Press - January 2018

What’s changed with the new Aston Martin Vantage?

New Aston Martin Vantage

Aston Martin have been the quieter sports car brand in recent years, with only a few new mainstream models being released. While some may think they have been hiding behind old tyres in their workshop, worrying about the effects of Brexit, they have actually been working on their latest British supercar – the new Aston Martin Vantage.

After many years, the outgoing Aston Martin Vantage still turns heads. That being said, stack it up against it’s latest rivals and it does start to look like that high school teacher you’ve not seen for 10 years – a little bit old. So what’s new?

As you can see from the images, the new Vantage is wildly attractive and features many aerodynamic enhancements to keep it glued to the road. The chassis is a bonded aluminium structure which was first seen on the DB11. The difference here is that 70 percent of the components used are new and are tailored to the Vantage’s dynamics. Terms like “solid mounted rear subframe” have been thrown around but in short, Aston aimed for balance, strength, rigidity and weight efficiency. Great.

The previous V8 Vantage proved to be a recipe worth keeping and that recipe has been passed down to the latest generation with an all-new 4-litre twin-turbo V8 engine. Positioned far back in the engine bay for a better low centre of gravity, the V8 produces 380 kW ( 502bhp) and 685 Nm. This power output and the Vantage’s dry weight of 1530 kg results in a 0-100km/h time of 3.5 seconds. This is a huge difference compared to the outgoing car, Aston Martin however have never seemed to be about obtaining the fastest times. Rather they focus on pure driving experience and noise – we all love noise.

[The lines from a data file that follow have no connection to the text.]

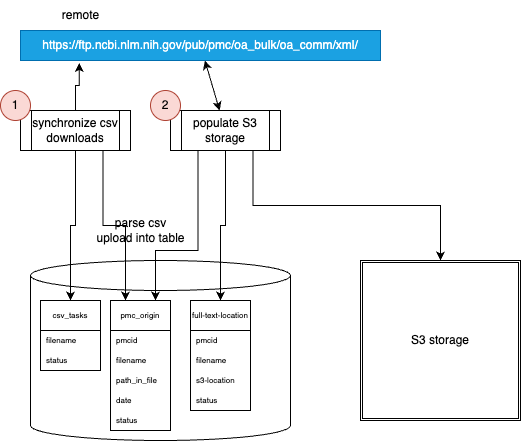
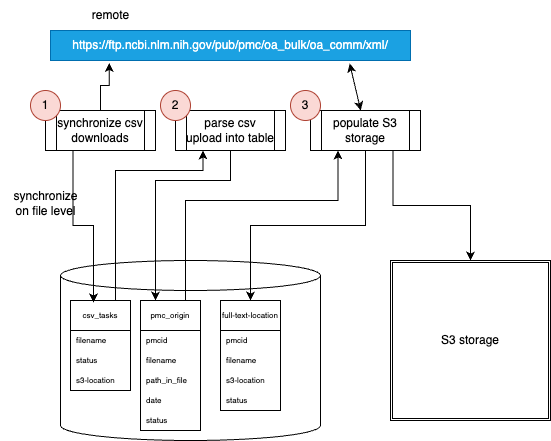
Updated design.

diff --git a/pubmed/data-digger-etl/README.md b/pubmed/data-digger-etl/README.md
@@ -148,12 +148,14 @@ We execute the download in 2 steps:
 
 ##### step &#9312;
 
-First we (daily) download any new csv files, keeping track in a regular `tasks` table in the `postgres` database of the files we have seen and not seen.
-While we synchronize, we parse the csv files and dump the entire contents of these files into the `pmc_origin` table. This table contains both the filename of origin (which is _not_ in the CSV file itself but rather the prefix of that file + `.tgz`) _and_ the relative path of the PMC record (this _is_ in the CSV file).
-Since there may be multiple versions for each PMC record we simply dump and defer decision on download/not download to a later stage.
-
+First we (daily) download any new csv files, keeping track in a regular `tasks` table in the `postgres` database of the files we have seen and not seen. The tar files we have seen we upload to S3 as a whole.
 
 ##### step &#9313;
+
+After we synchronize on bulk file (`tar.gz`) level, we parse the csv files and dump the entire contents of these files into the `pmc_origin` table. This table contains both the filename of origin (which is _not_ in the CSV file itself but rather the prefix of that file + `.tgz`) _and_ the relative path of the PMC record (this _is_ in the CSV file).
+Since there may be multiple versions for each PMC record we simply dump and defer decision on download/not download to a later stage.
+
+##### step &#9314;
 
 Then we (daily) look at the `pmc_origin` table and add the following to the `full_text_location` table:
 
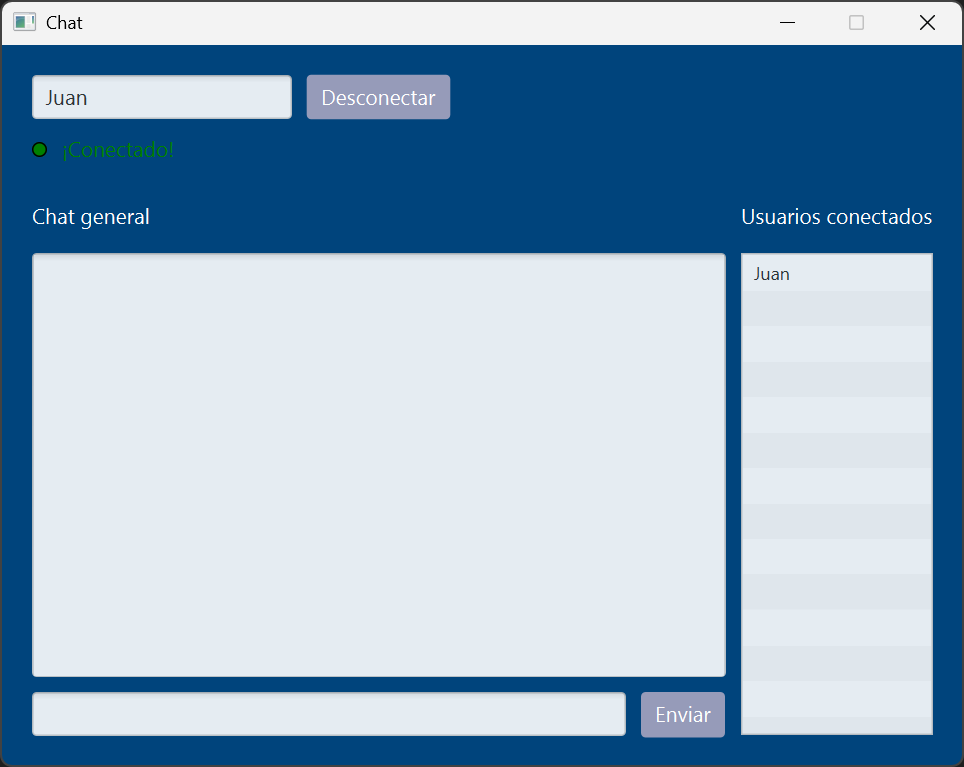
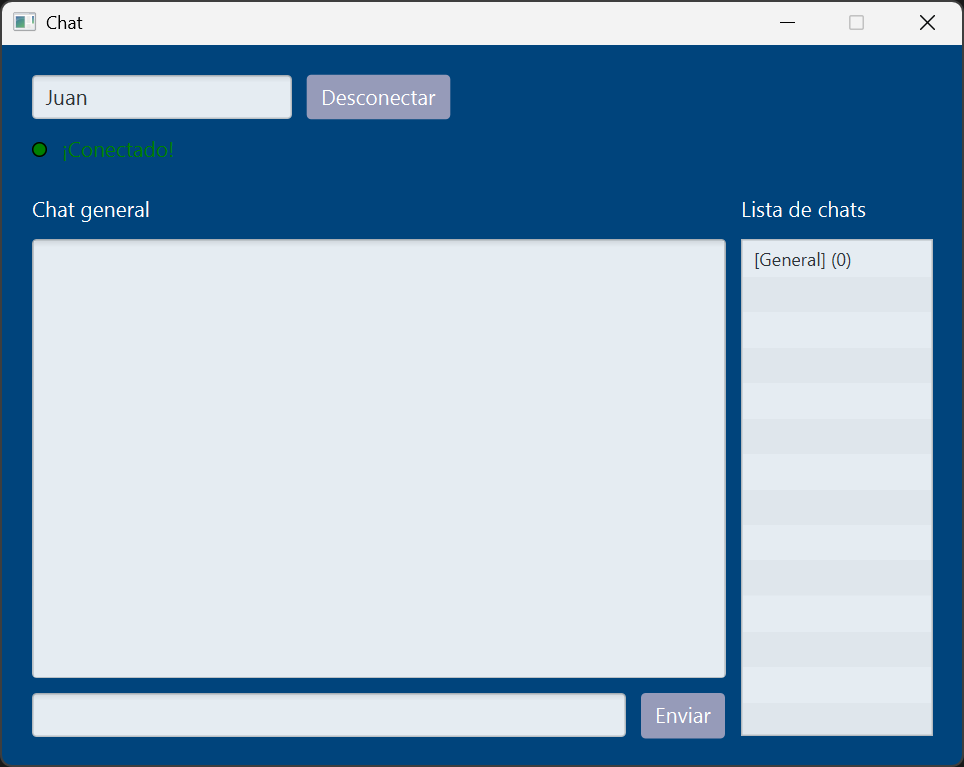
Imágenes de la interfaz actualizadas

Changed region(s): [[0.0311, 0.2699, 0.9647, 0.3598], [0.6846, 0.9296, 0.7158, 0.9596]]

diff --git a/README.MD b/README.MD
@@ -25,7 +25,9 @@ Esta es una aplicación cliente-servidor en la que el servidor permanece a la es
     <img src="img/chat1.png" alt="Imagen de inicio">
     <img src="img/chat2.png" alt="Sesión iniciada">
     <img src="img/chat3.png" alt="Mensajes">
-    <img src="img/chat4.png" alt="Mensaje privado">
-    <img src="img/chat5.png" alt="Otro cliente con el mensaje privado">
-    <img src="img/chat6.png" alt="Consola del servidor">
+    <img src="img/chat4.png" alt="Chat privado">
+    <img src="img/chat5.png" alt="Enviar un mensaje privado">
+    <img src="img/chat6.png" alt="Recibir un mensaje privado">
+    <img src="img/chat7.png" alt="Abrir un mensaje privado">
+    <img src="img/chat8.png" alt="Consola del servidor">
 </p>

Another new addition is the Electronic Rear Differential (E-Diff) featured on the Vantage. While this may not be of interest to non petrolheads, this E-Diff is linked to the vehicles ESP, and can switch from fully to opened to locked very quickly (milliseconds). Aston say this “makes the car feel much more composed both in terms of its straight-line stability and its cornering performance, providing the driver with increased levels of confidence to explore and enjoy the car’s capabilities to the full.”

The Aston has a good level of standard equipment with features you would also find standard on many modern cars, such as keyless start/stop, tyre pressure monitoring system, parking distance display, park assist and front and rear parking sensors. What you won’t find in some modern cars is the level of luxury and craftsmanship the new Vantage provides, luxurious Alcantara® and leather upholstery is copious and a generous amount of personalisation is offered. The DB11 is a fantastic place to sit and we can’t image the new Vantage would be any different.

International deliveries of the new Aston Martin Vantage are scheduled to commence in the second quarter of 2018, so If you’re interested you should not have to wait much longer we imagine. Expect a price tag of over R2 Million. Register your interest here


Also published on Medium.